    We have seen that earthquakes occur in the brittle upper crust, but not in the hot, plastic lower crust which is too weak to store strain energy that could be released as earthquakes. The reason for this is the abundance in the crust of the light-colored minerals quartz and feldspar, minerals that become soft and weak at relatively low temperature, about 575˚F. For this reason, the upper crust beneath the continents is strong, but the lower crust is soft and weak. Oceanic crust, on the other hand, is so thin (Figure 2-2) that all of it is strong, and so is the upper mantle. Peridotite, the rock of the mantle, is made up of olivine and pyroxene, minerals that are still very strong at temperatures that prevail below the Moho, as high as 1,400-1,500˚F. These temperatures are reached at depths that may be as much as sixty miles (one hundred kilometers).

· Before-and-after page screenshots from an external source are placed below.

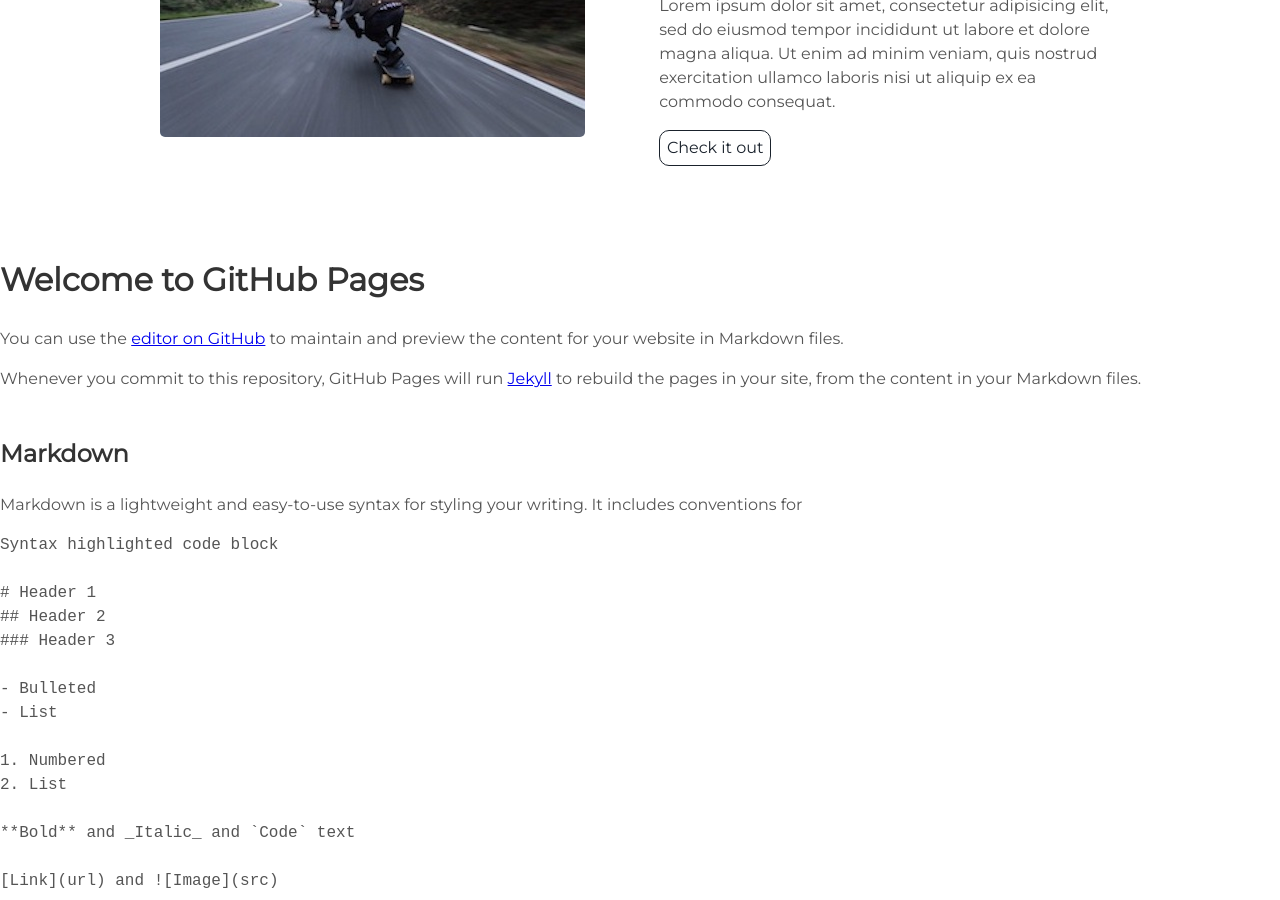
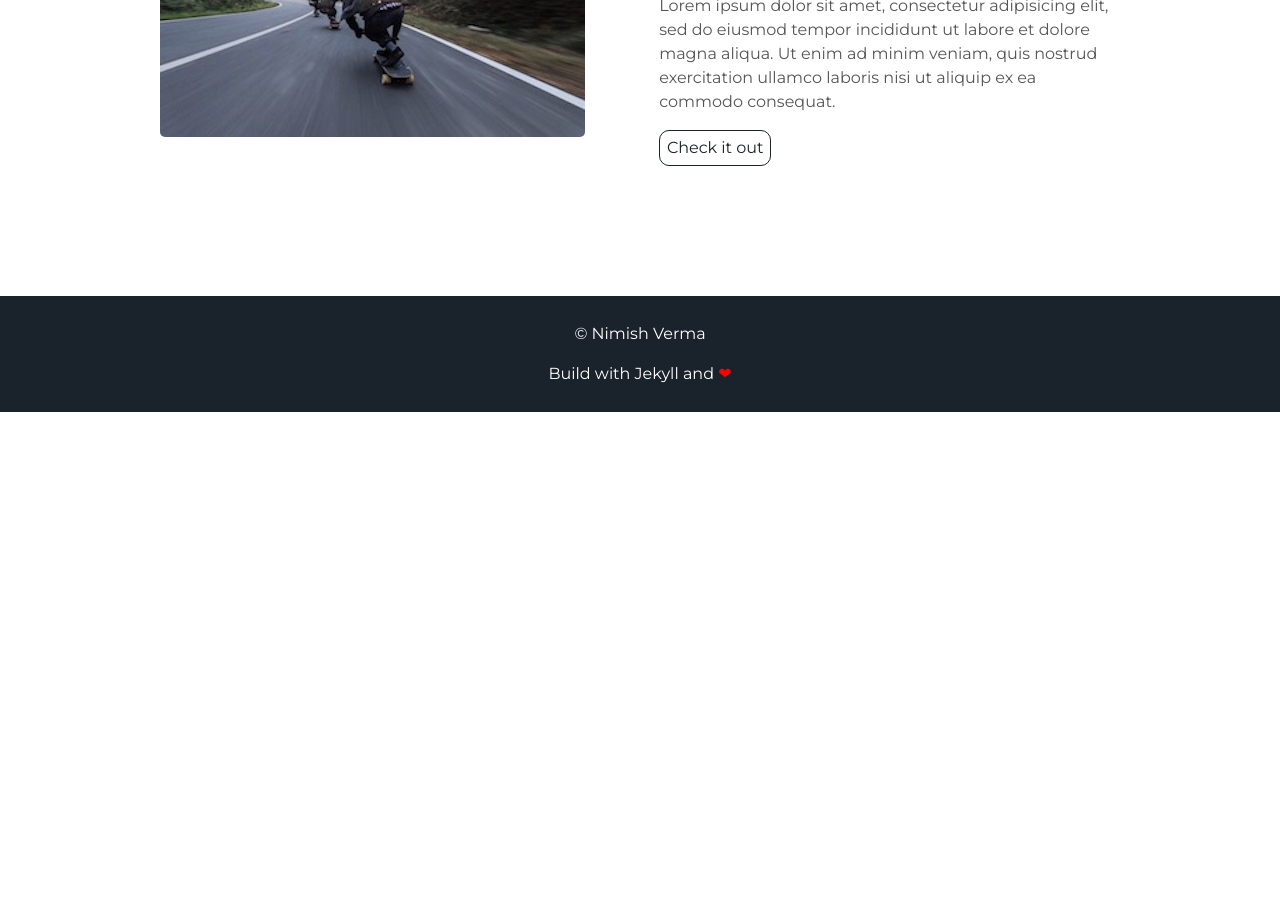
Before and after one commit to NimishVerma/NimishVerma.github.io, a Jekyll site: the page built from index.html, in a window 1280 px wide and 900 px high, scrolled down 2167 px. Built offline with Jekyll 4.4.1, drawn with Linux system fonts in a browser that asks for light colours; our own code applies the rules of GitHub Pages for plain Markdown files; after the commit the page ends 2579 px from its top, so only the background shows below that; some of the changed text lies outside the part shown.

Commit message:
added hyperlinks, removed default readme.md

````diff
--- a/_config.yml
+++ b/_config.yml
@@ -11,7 +11,7 @@ user_title: Full Stack Developer and Data Science Enthusiast
 email: nimishverma@ymail.com
 twitter_username: nimish7
 github_username:  bigpythonimish
-gplus_username:  lorem_ipsum
+gplus_username:
 
 # Google-analytics
 google-analytics:
--- a/_includes/footer.html
+++ b/_includes/footer.html
@@ -1,6 +1,6 @@
 <footer class="footer">
     <p>&copy; {{site.username}}</p>
-    <p>Build with Jekyll and <span class="love">❤</span> by <a href="https://github.com/nrandecker">Nathan Randecker</a></p>
+    <p>Build with Jekyll and <span class="love">❤</span>
 </footer>
 <script src="//cdn.jsdelivr.net/particles.js/2.0.0/particles.min.js"></script>
 <script src="{{ "/assets/js/sweet-scroll.min.js" | prepend: site.baseurl }}"></script>
--- a/_includes/header.html
+++ b/_includes/header.html
@@ -6,9 +6,8 @@
       </h1>
       <div class="header-icons">
         <a aria-label="Send email" href="#"><i class="icon fa fa-envelope"></i></a>
-        <a aria-label="My Twitter" target="_blank" href="#"><i class="icon fa fa-twitter" aria-hidden="true"></i></a>
-        <a aria-label="My Google Plus" target="_blank" href="#"><i class="icon fa fa-google-plus" aria-hidden="true"></i></a>
-        <a aria-label="My Github" target="_blank" href="#"><i class="icon fa fa-github-alt" aria-hidden="true"></i></a>
+        <a aria-label="My Twitter" target="_blank" href="https://twitter.com/nimish7"><i class="icon fa fa-twitter" aria-hidden="true"></i></a>
+        <a aria-label="My Github" target="_blank" href="https://github.com/bigpythonimish"><i class="icon fa fa-github-alt" aria-hidden="true"></i></a>
       </div>
       <div class="header-links">
         <a class="link" href="#about" data-scroll>About Me</a>
--- a/index.md
+++ /dev/null
@@ -1,37 +0,0 @@
-## Welcome to GitHub Pages
-
-You can use the [editor on GitHub](https://github.com/bigpythonimish/bigpythonimish.github.io/edit/master/index.md) to maintain and preview the content for your website in Markdown files.
-
-Whenever you commit to this repository, GitHub Pages will run [Jekyll](https://jekyllrb.com/) to rebuild the pages in your site, from the content in your Markdown files.
-
-### Markdown
-
-Markdown is a lightweight and easy-to-use syntax for styling your writing. It includes conventions for
-
-```markdown
-Syntax highlighted code block
-
-# Header 1
-## Header 2
-### Header 3
-
-- Bulleted
-- List
-
-1. Numbered
-2. List
-
-**Bold** and _Italic_ and `Code` text
-
-[Link](url) and ![Image](src)
-```
-
-For more details see [GitHub Flavored Markdown](https://guides.github.com/features/mastering-markdown/).
-
-### Jekyll Themes
-
-Your Pages site will use the layout and styles from the Jekyll theme you have selected in your [repository settings](https://github.com/bigpythonimish/bigpythonimish.github.io/settings). The name of this theme is saved in the Jekyll `_config.yml` configuration file.
-
-### Support or Contact
-
-Having trouble with Pages? Check out our [documentation](https://help.github.com/categories/github-pages-basics/) or [contact support](https://github.com/contact) and we’ll help you sort it out.
````
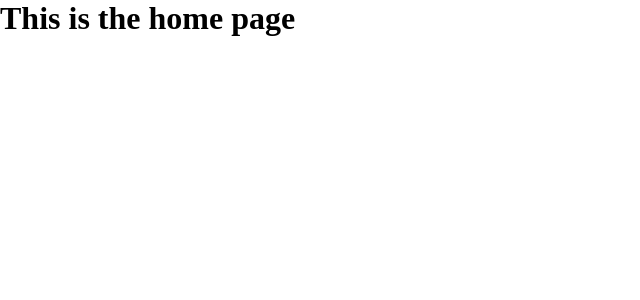
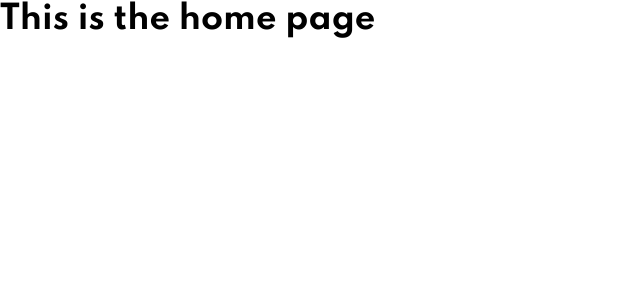
Before and after one commit to Mapelsun/invoice-app, a Vue app: page / in a window 1280 px wide. Shown: the top 300 px of the page, without its empty margins (0-640 px from the left). Built offline with nearby package versions, Linux system fonts and the light colour scheme.

Commit message:
style: add google font and color variables

```diff
--- a/src/App.vue
+++ b/src/App.vue
@@ -5,6 +5,27 @@
 </template>
 
 <style lang="scss">
+// Font import
+@import url("https://fonts.googleapis.com/css2?family=Spartan:wght@100;300;400;500;700&display=swap");
+
+// Global variables
+:root {
+  --clr-primary: #7c5dfa;
+  --clr-primary-hover: #9277ff;
+  --clr-secondary: #ec5757;
+  --clr-secondary-hover: rgb(255, 151, 151);
+
+  // --clr-purple-dark: #1e2139;
+  // --clr-purple-light: #252945;
+  // --clr-purple-dark: #dfe3fa;
+  // --clr-purple-light: #888eb0;
+  // --clr-purple-dark: #7e88c3;
+  // --clr-purple-light: #0c0e16;
+
+  --clr-bg-light: #f8f8fb;
+  --clr-bg-dark: #141625;
+}
+
 // Basic default global reset
 html {
   box-sizing: border-box;
@@ -23,6 +44,8 @@ html {
 body {
   -webkit-font-smoothing: antialiased;
   -moz-osx-font-smoothing: grayscale;
+  font-family: "Spartan", sans-serif;
+  font-weight: 400;
   font-size: 1.6rem;
 }
 
@@ -32,4 +55,8 @@ textarea,
 select {
   font: inherit;
 }
+
+img {
+  width: 100%;
+}
 </style>
```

    The part of the outer Earth that is brittle and strong is called the lithosphere, and the weak part below is called the asthenosphere. Beneath the ocean basins, the lithosphere includes the thin crust and part of the upper mantle. Beneath the continents, the upper crust is brittle, but the lower crust is not. Below the Moho, the upper mantle may also be brittle and form the lowest layer of the continental lithosphere. So the continental crust can be compared to peanut butter between two crackers; both crackers are crunchy (brittle), but the peanut butter is soft (ductile lower crust). For the oceanic lithosphere, you don’t have any peanut butter, and the crunchy cracker is a lot thicker.

    The flow of solid rock in the asthenosphere produces strain in the strong lithosphere. It is the response of the lithosphere to this strain that causes earthquakes. All earthquakes occur within the lithosphere, including slabs of oceanic lithosphere that have been forced downward hundreds of miles into the asthenosphere.